Around the same time, Kreider says he wanted to pursue acting and took classes for it, but with no stable income and already munching on, he relied heavily on credit cards to cover everything, fees. from schooling to shooting to food and daily life: literally trying to survive. “
At his highest level, he says he’s racked up about $ 26,000 in credit card debt.

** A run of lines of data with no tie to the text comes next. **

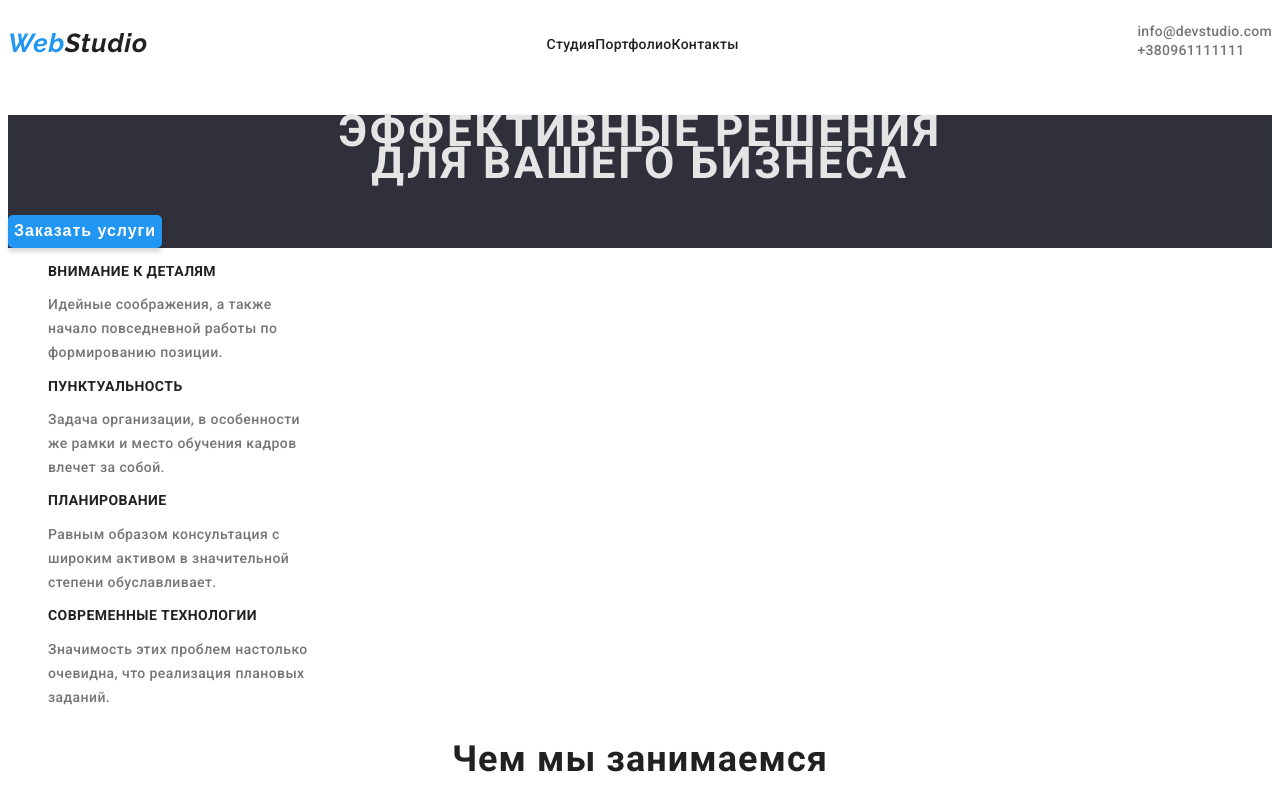
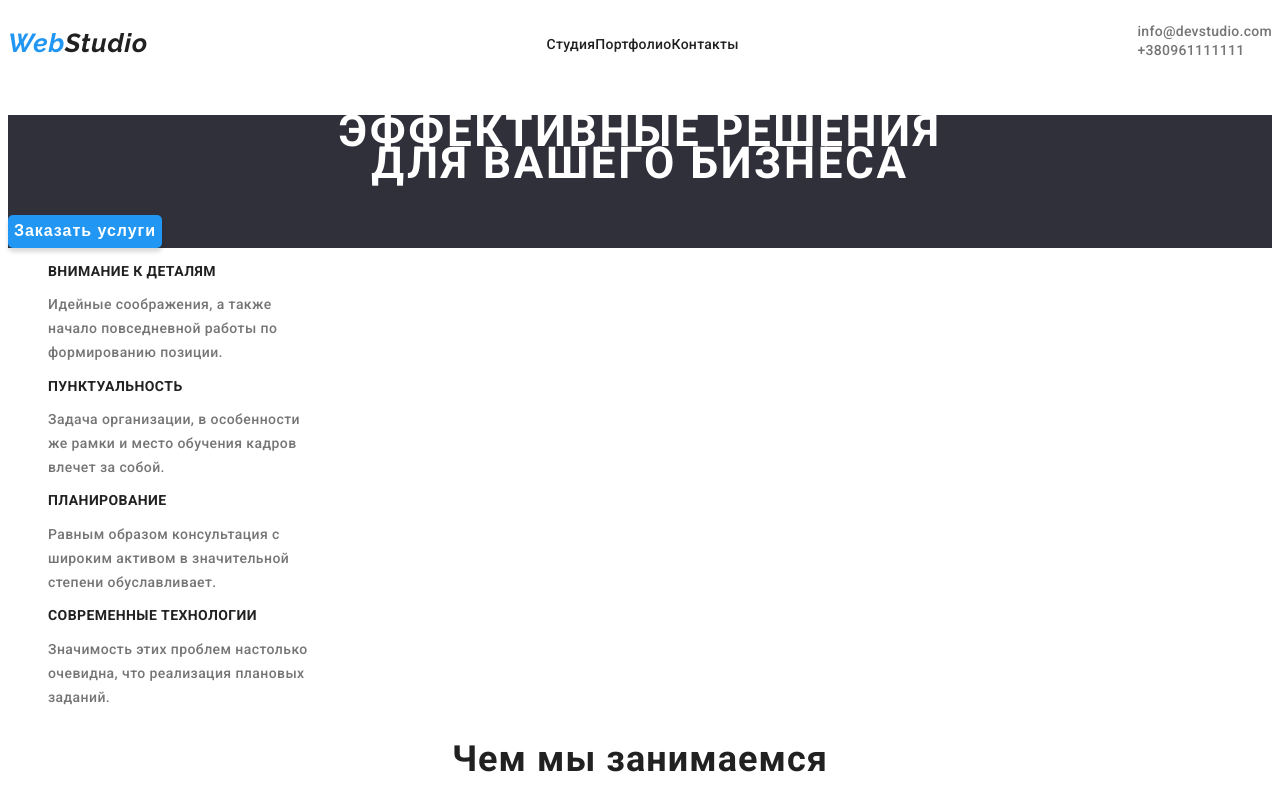
Before and after one commit to Fedir97/goit-markup-hw-02, a plain HTML site: page index.html in a window 1280 px wide. Shown: the top 800 px of the page. Drawn offline with Linux system fonts and the light colour scheme.

Commit message:
Update style1.css

```diff
--- a/css/style1.css
+++ b/css/style1.css
@@ -103,7 +103,7 @@ li {
     letter-spacing: 0.06em;
     text-align: center;
     text-transform: uppercase;
-    color: var(--main-color);
+    color: white;
 }
 
 .link {
```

It was during this time of financial stress that Kreider started to lose her hair in pieces due to stress – which ultimately was a catalyst for him to prioritize his Mental Health and well-being.
Sometimes he would reduce his debt, like after he booked his first big commercial in 2012 and spent his entire $ 5,000 paycheck on it. But it wasn’t until 2014, after a year of crumbling and finally having to return to Philadelphia, that he finally settled the balance.
“It was such a great accomplishment,” Kreider recalls. “I hadn’t realized how much it weighed and weighed on me.”
A 2014 visit to Los Angeles Inspired him to move there, and he quickly built a network of support among some of his fellow students, including hairstylist Guy Tang, entrepreneur Kelly Mi Li and real estate heir Kane Lim.
Unlike her classmate Jamie Xie, who said she paid $ 19,000 in rent, Kreider recently moved into Los Angeles’ first flat without roommates for a more modest monthly rate of $ 1,700.
“It’s luxury for me – I have 515 square feet just for myself,” Kreider says. “Some people think it’s small, but I tell people, ‘this place is huge! I can’t fill it.'”
Having lived through the stress of credit card debt and as a creator who doesn’t always get paid regularly, he says his main financial habit is not spending money he doesn’t have. That said, he had to learn to spend more freely on things like personal care.
“For the first time in my life, I didn’t feel like I had to be stingy with myself,” like going to dinner or getting a massage, he says. “That feeling – I can’t give it a price. I know what it’s like to have to worry about every penny spent and not knowing if it will come back. It’s one thing I do. Also learned – to always have a cushion in my finances and not overspend it. So it’s something that I learned the hard way, but it’s something that I stick with. “
Although he feels more financially drained, Kreider is quick to debunk rumors that his net worth is in the millions. But he hopes to get there one day.
“I’ll let everyone know when this happens,” he said. “For a long time, I felt my most successful years were when I was a personal trainer. And now, after the show, I see my most successful moments are yet to come. And they are happening right now. “
Check: How the myth of the model minority holds Asian Americans back at work and what companies should be doing
Don’t miss: Meet the middle-aged millennial: owner, in debt and 40